Next stop the footbridge across the burn. I told Kate that this is where she and sister Lucy must fling my ashes when I go to that great Youth Hostel in the Sky. She said she might dump me in the wheelie bin .Kids ain't got no respect today and blah blah. (There is a footbridge marked on the map but in the wrong place, the actual structure is nearer the spot marked ford)
                                               A bridge with a view, but not troubled waters.
                             And the view from the bridge.
Having crossed the bridge we continued on the path, slightly uphill and looking down on the Broadstruther Burn which we eventually crossed by footbridge and continued to Broadstruther itself.
When I first walked in the Cheviots Broadstruther was a ruined farm but  a few years ago the building was seiously renovated and is now used as a rest home for grouse shooters in the season.The windows can be barricaded against the marauding birds and there is an endless supply of pioneer women to reload the guns.
                                             Broadstruther.
Having admired the building we turned back down the track for a short way before turning off to the right and crossing yet another footbridge over Hazelly Burn. From here we followed the markers that led   below Steely Crag and Smear Hill until we came down to the sheep pens at Carey Bridge.
                                    On the last leg, almost literally.
                        Kate demonstrates the advantages of a snood on a cold and windy day.

As we arrived back at the cars it started to snow,perfect timing. We drove in convoy to the Anglers Arms at Weldon Bridge and enjoyed an excellent pub lunch. Great pub, good beer, friendly staff, well worth a visit.
As this is not an official gadgie walk, and anyway Dave the pedometer man isn't here, there is no matrix but good old Outdoor GPS gave a distance of 5.19 miles, which was just about right.
 PS. Not a lot of wildlife. We saw a dead badger on the roadside and a live squirrel near Wooler, a distant kestrel and a dipper who is named bird of the blog

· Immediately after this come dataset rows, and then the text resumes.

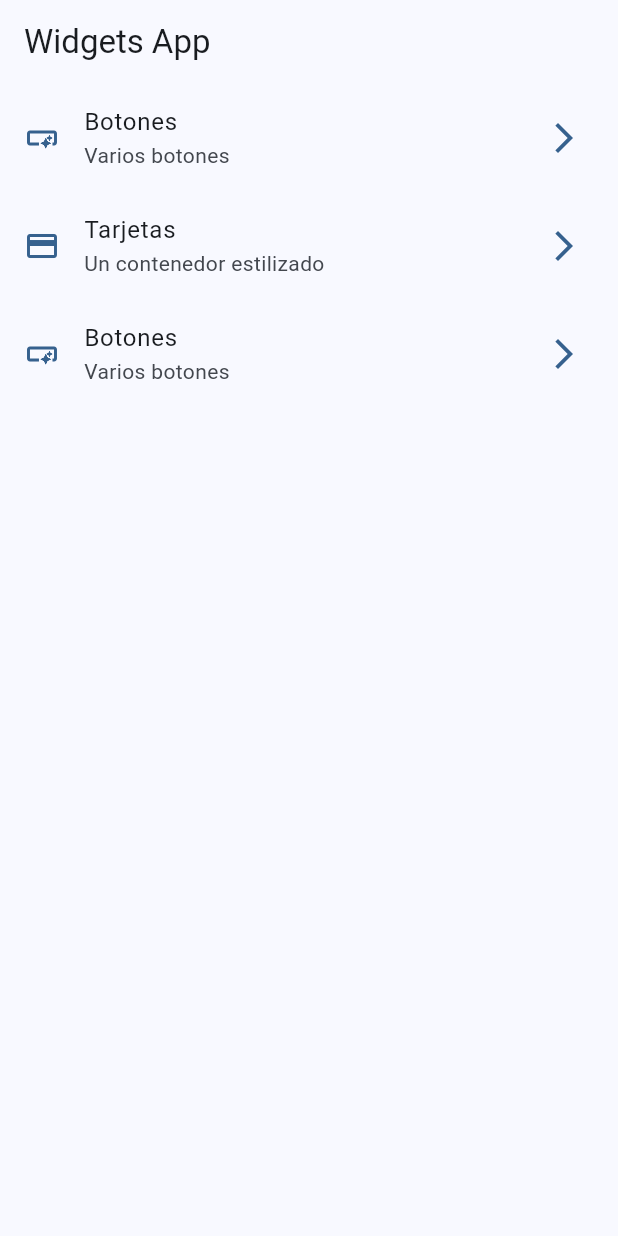
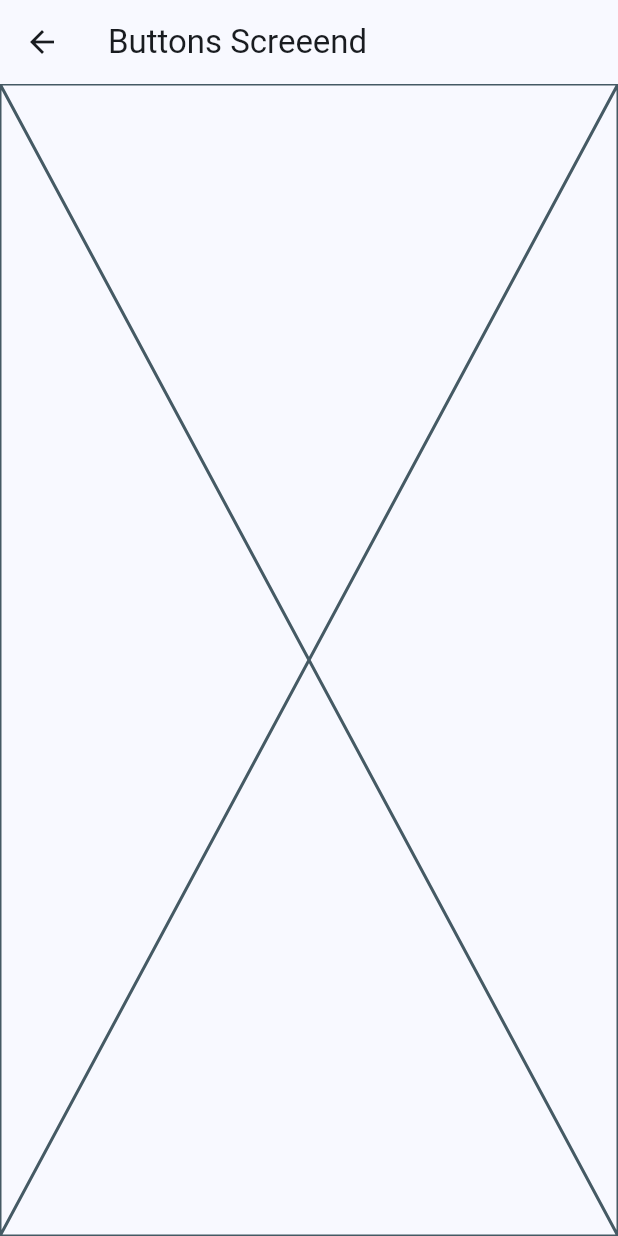
Before and after one commit to RhaFha/flutter-widgets-app, a Flutter app: the screen it shows after launch, after a tap on "Botones", on a phone screen of 412 x 824 dp. Run offline on Flutter 3.47's test engine with Material 2 defaults, Android fonts, the phone set to English and light mode, and no system bars.

```diff
--- a/lib/main.dart
+++ b/lib/main.dart
@@ -1,5 +1,7 @@
 import 'package:flutter/material.dart';
 import 'package:widgets_app/config/theme/app_theme.dart';
+import 'package:widgets_app/presentation/screens/buttons/buttons_screend.dart';
+import 'package:widgets_app/presentation/screens/cards/cards_screend.dart';
 import 'package:widgets_app/presentation/screens/home/home_screen.dart';
 
 void main() {
@@ -15,6 +17,10 @@ class MainApp extends StatelessWidget {
       debugShowCheckedModeBanner: false,
       theme: AppTheme(selecterColor: 0).getTheme(),
       home: HomeScreen(),
+      routes: {
+        '/buttons':(context) => const ButtonsScreend(),
+        '/cards': (context) => const CardsScreend(),
+      },
     );
   }
 }
--- a/lib/menu/menu_item.dart
+++ b/lib/menu/menu_item.dart
@@ -26,7 +26,7 @@ const appMenuItems = <MenuItem>[
   MenuItem(
     title: 'Tarjetas',
     subTilte: 'Un contenedor estilizado',
-    link: '/card',
+    link: '/cards',
     icon: Icons.credit_card,
   ),
   MenuItem(
--- /dev/null
+++ b/lib/presentation/screens/buttons/buttons_screend.dart
@@ -0,0 +1,15 @@
+import 'package:flutter/material.dart';
+
+class ButtonsScreend extends StatelessWidget {
+  const ButtonsScreend({super.key});
+
+  @override
+  Widget build(BuildContext context) {
+    return Scaffold(
+      appBar: AppBar(
+        title: const Text('Buttons Screeend'),
+      ),
+      body: const Placeholder(),
+    );
+  }
+}
--- a/lib/presentation/screens/home/home_screen.dart
+++ b/lib/presentation/screens/home/home_screen.dart
@@ -1,5 +1,6 @@
 import 'package:flutter/material.dart';
 import 'package:widgets_app/menu/menu_item.dart';
+import 'package:widgets_app/presentation/screens/buttons/buttons_screend.dart';
 
 class HomeScreen extends StatelessWidget {
   const HomeScreen({super.key});
@@ -53,6 +54,12 @@ class _CustomListTitle extends StatelessWidget {
       subtitle: Text(listItem.subTilte),
       onTap: (){
         //TODO: Navegar a otras pantallas
+        // Navigator.of(context).push(
+        //   MaterialPageRoute(
+        //     builder: (context) => const ButtonsScreend(),
+        //     )
+        // );
+        Navigator.pushNamed(context, listItem.link);
       },
     );
   }
```
Also changed, not shown: lib/presentation/screens/cards/cards_screend.dart (added, +15 -0 lines).
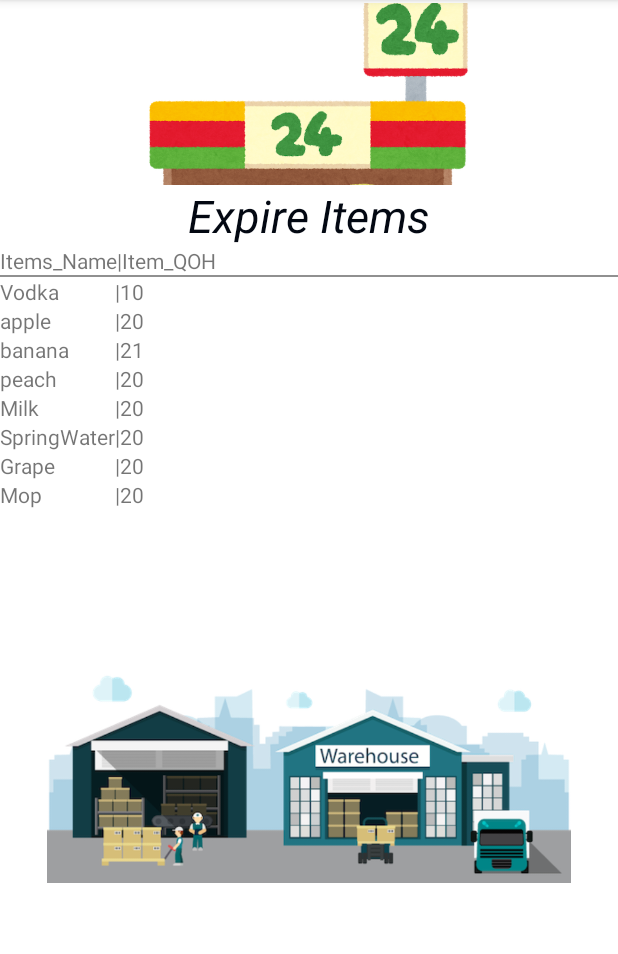
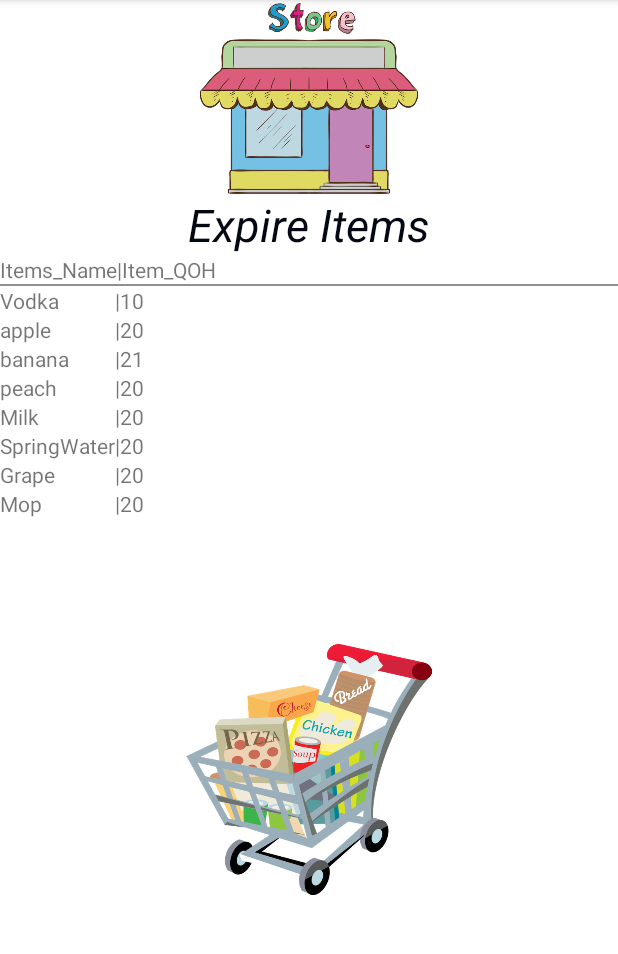
Before and after one commit to irisyeung0725/Convenie, an Android app: the ExpireActivity screen opened directly, with no data from a screen before it, on a phone screen of 412 x 824 dp, the part 84-1038 px from its top. Run offline under Robolectric (Android 15) with nearby library versions, the phone set to English and light mode, and no system bars.

Commit message:
Slightly modified activity_expire layout.

```diff
--- a/app/src/main/res/layout/activity_expire.xml
+++ b/app/src/main/res/layout/activity_expire.xml
@@ -10,9 +10,9 @@
 
     <ImageView
         android:layout_width="match_parent"
-        android:layout_height="121dp"
+        android:layout_height="127dp"
         android:layout_marginTop="2dp"
-        app:srcCompat="@drawable/storesign" />
+        app:srcCompat="@drawable/expire2" />
 
 
     <TextView
@@ -20,7 +20,6 @@
         android:layout_width="wrap_content"
         android:layout_height="wrap_content"
         android:text="@string/expire_text"
-        android:textAlignment="viewStart"
         android:textSize="30sp"
         android:textStyle="italic"
         android:layout_gravity="center_horizontal"
@@ -30,15 +29,15 @@
     <ScrollView
         android:id="@+id/expire_scrollview"
         android:layout_width="430dp"
-        android:layout_height="275dp">
+        android:layout_height="259dp">
 
     </ScrollView>
 
     <ImageView
         android:layout_width="match_parent"
-        android:layout_height="149dp"
+        android:layout_height="167dp"
         android:layout_marginTop="0dp"
-        app:srcCompat="@drawable/itemsonhand" />
+        app:srcCompat="@drawable/expire" />
 
 
 </LinearLayout>
```
Also changed, not shown: app/src/main/res/drawable-v24/expire.png (added), app/src/main/res/drawable-v24/expire2.png (added).
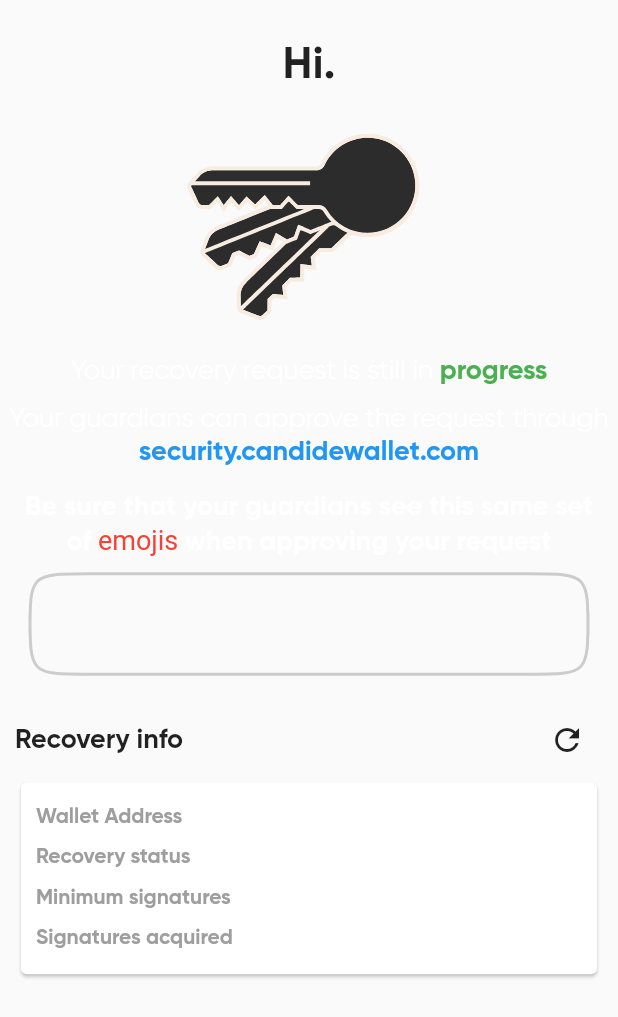
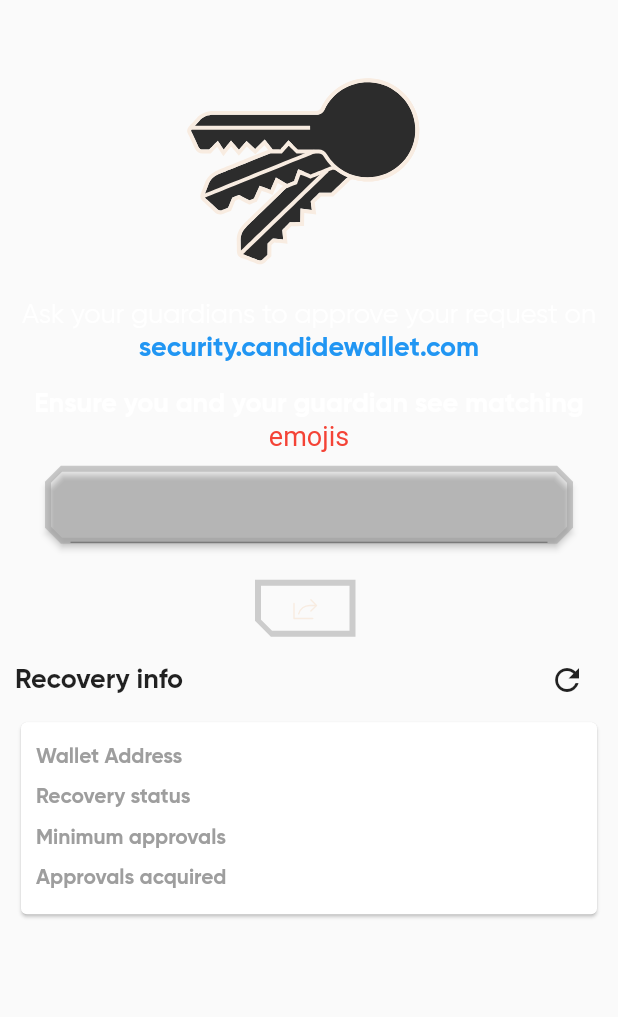
Before and after one commit to candidelabs/candide-mobile-app, a Flutter app: the RecoveryRequestPage screen opened directly with empty values, on a phone screen of 412 x 824 dp. Shown: the top 1017 px of the screen. Run offline on Flutter 3.47's test engine with Material 2 defaults, Android fonts, the light colour scheme and no system bars; our stand-ins replace bot_toast, dio, flutter_dotenv, flutter_svg, font_awesome_flutter, get and 13 more; missing offline and left inert: biometric_storage, blockies, ens_dart, eth_sig_util, event_bus, fancy_password_field and 7 more; accounts and stored records are empty; network calls fail; statements that could not run were skipped; project files that could hold a hidden picture were left out.

Commit message:
improve pending screen with UI enhacements

```diff
--- a/lib/screens/onboard/recovery/recovery_request_page.dart
+++ b/lib/screens/onboard/recovery/recovery_request_page.dart
@@ -1,18 +1,19 @@
 import 'dart:convert';
-
 import 'package:candide_mobile_app/config/theme.dart';
 import 'package:candide_mobile_app/controller/address_persistent_data.dart';
 import 'package:candide_mobile_app/services/security.dart';
 import 'package:candide_mobile_app/controller/settings_persistent_data.dart';
 import 'package:candide_mobile_app/models/recovery_request.dart';
-import 'package:candide_mobile_app/screens/components/continous_input_border.dart';
 import 'package:candide_mobile_app/screens/components/summary_table.dart';
 import 'package:candide_mobile_app/screens/home/home_screen.dart';
 import 'package:flutter/gestures.dart';
+import 'package:flutter/services.dart';
 import 'package:flutter/material.dart';
 import 'package:get/get.dart';
 import 'package:hive/hive.dart';
 import 'package:lottie/lottie.dart';
+import 'package:phosphor_flutter/phosphor_flutter.dart';
+import 'package:share_plus/share_plus.dart';
 import 'package:url_launcher/url_launcher.dart';
 import 'package:wallet_dart/contracts/wallet.dart';
 import 'package:wallet_dart/wallet/wallet_instance.dart';
@@ -28,6 +29,7 @@
 
 class _RecoveryRequestPageState extends State<RecoveryRequestPage> {
   late RecoveryRequest request;
+  bool _emojisCopied = false;
   bool refreshing = false;
   int? minimumSignatures;
 
@@ -35,6 +37,14 @@
     AddressData.loadExplorerJson(null);
     SettingsData.loadFromJson(null);
     Get.off(const HomeScreen());
+  }
+
+  copyEmojis() async {
+    Clipboard.setData(ClipboardData(text: request.emoji));
+    setState(() => _emojisCopied = true);
+    await Future.delayed(const Duration(seconds: 3));
+    if (!mounted) return;
+    setState(() => _emojisCopied = false);
   }
 
   Future<void> fetchMinimumSignatures() async {
@@ -83,7 +93,6 @@
           child: Column(
             children: [
               const SizedBox(height: 25,),
-              Text("Hi.", style: TextStyle(fontFamily: AppThemes.fonts.gilroyBold, fontSize: 30),),
               const SizedBox(height: 10,),
               Lottie.asset(
                 "assets/animations/keys3.json",
@@ -93,28 +102,22 @@
               RichText(
                 textAlign: TextAlign.center,
                 text: TextSpan(
-                  text: "Your recovery request is still in ",
-                  style: TextStyle(fontFamily: AppThemes.fonts.gilroy, fontSize: 18),
-                  children: [
-                    TextSpan(
-                      text: "progress",
-                      style: TextStyle(fontFamily: AppThemes.fonts.gilroyBold, color: Colors.green),
-                    )
-                  ]
-                ),
-              ),
-              const SizedBox(height: 10,),
-              RichText(
-                textAlign: TextAlign.center,
-                text: TextSpan(
-                    text: "Your guardians can approve the request through ",
+                    text: "Ask your guardians to approve your request on ",
                     style: TextStyle(fontFamily: AppThemes.fonts.gilroy, fontSize: 18),
                     children: [
                       TextSpan(
                         text: "security.candidewallet.com",
                         style: TextStyle(fontFamily: AppThemes.fonts.gilroyBold, color: Colors.blue),
                         recognizer: TapGestureRecognizer()
-                          ..onTap = () => launchUrl(Uri.parse('https://security.candidewallet.com')),
+                          ..onTap = () async {
+                            String url = "https://security.candidewallet.com";
+                            var urllaunchable = await canLaunchUrl(Uri.parse(url));
+                            if(urllaunchable) {
+                              await launchUrl(Uri.parse(url), mode: LaunchMode.externalApplication);
+                            } else {
+                              throw("URL can't be launched.");
+                            }
+                          }
                       )
                     ]
                 ),
@@ -125,40 +128,88 @@
                 child: RichText(
                   textAlign: TextAlign.center,
                   text: TextSpan(
-                    text: "Be sure that your guardians see this same set of ",
+                    text: "Ensure you and your guardian see matching ",
                     style: TextStyle(fontFamily: AppThemes.fonts.gilroyBold, fontSize: 18),
                     children: const [
                       TextSpan(
                         text: "emojis",
                         style: TextStyle(fontSize: 18, color: Colors.red),
                       ),
-                      TextSpan(
-                        text: " when approving your request",
-                      )
                     ]
                   ),
                 ),
               ),
               const SizedBox(height: 10,),
               Container(
+                width: 350,
+                height: 50,
                 margin: const EdgeInsets.symmetric(horizontal: 20),
-                child: TextFormField(
-                  initialValue: request.emoji!,
-                  enabled: false,
-                  textAlign: TextAlign.center,
-                  style: const TextStyle(letterSpacing: 5, fontSize: 23),
-                  decoration: InputDecoration(
-                    disabledBorder: ContinousInputBorder(
-                        borderSide: BorderSide(width: 2, color: Colors.grey.withOpacity(0.5)),
-                        borderRadius: const BorderRadius.all(Radius.circular(40))
-                    ),
-                    border: const OutlineInputBorder(
-                      borderRadius: BorderRadius.all(Radius.circular(40))
-                    ),
+                child: ElevatedButton(
+                  onPressed: !_emojisCopied ? copyEmojis : null,
+                  style: ButtonStyle(
+                    backgroundColor:
+                        MaterialStateProperty.all(Colors.transparent),
+                    shape: MaterialStateProperty.all(BeveledRectangleBorder(
+                      borderRadius: const BorderRadius.all(Radius.circular(10)),
+                      side: BorderSide(
+                          width: 2, color: Colors.grey.withOpacity(0.5)),
+                    )),
                   ),
+                  child: !_emojisCopied
+                      ? TextFormField(
+                          initialValue: request.emoji!,
+                          textAlign: TextAlign.center,
+                          enabled: false,
+                          style:
+                              const TextStyle(letterSpacing: 5, fontSize: 23),
+                        )
+                      : Row(
+                          children: [
+                            Icon(Icons.check, color: Get.theme.colorScheme.primary),
+                            const SizedBox(width: 2,),
+                            Text(
+                              "Copied!",
+                              style: TextStyle(
+                                color: Get.theme.colorScheme.primary,
+                                fontSize: 18,
+                              ),
+                            ),
+                          ],
+                        ),
                 ),
               ),
               const SizedBox(height: 20,),
+              Row(
+                mainAxisAlignment: MainAxisAlignment.center,
+                children: [
+                  SizedBox(
+                    width: 65,
+                    child: ElevatedButton(
+                      onPressed: () {
+                        // _onShare method:
+                        final box = context.findRenderObject() as RenderBox?;
+                        Share.share(
+                          "Here's my public address: ${widget.request.walletAddress}.\n I need you to approve my recovery request on https://security.candidewallet.com.\nInsure you are approving the same set of emojis ${widget.request.emoji!}",
+                          sharePositionOrigin:
+                              box!.localToGlobal(Offset.zero) & box.size,
+                        );
+                      },
+                      style: ButtonStyle(
+                        backgroundColor: MaterialStateProperty.all(Colors.transparent),
+                        elevation: MaterialStateProperty.all(0),
+                        shape: MaterialStateProperty.all(BeveledRectangleBorder(
+                            borderRadius: const BorderRadius.only(
+                              bottomLeft: Radius.circular(10),
+                            ),
+                            side: BorderSide(width: 2, color: Colors.grey.withOpacity(0.5))
+                        )),
+                      ),
+                      child: Icon(PhosphorIcons.shareLight, color: Get.theme.colorScheme.primary, size: 20,),
+                    ),
+                  ),
+                  const SizedBox(width: 5,),
+                ],
+              ),
               Row(
                 children: [
                   const SizedBox(width: 10,),
@@ -184,11 +235,11 @@
                       value: refreshing ? "..." : request.status!,
                     ),
                     SummaryTableEntry(
-                      title: "Minimum signatures",
+                      title: "Minimum approvals",
                       value: refreshing ? "..." : minimumSignatures?.toString() ?? "...",
                     ),
                     SummaryTableEntry(
-                      title: "Signatures acquired",
+                      title: "Approvals acquired",
                       value: refreshing ? "..." : request.signaturesAcquired!.toString(),
                     ),
                   ],
```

                                                      A dipper, lovely little birds that hunt in running water.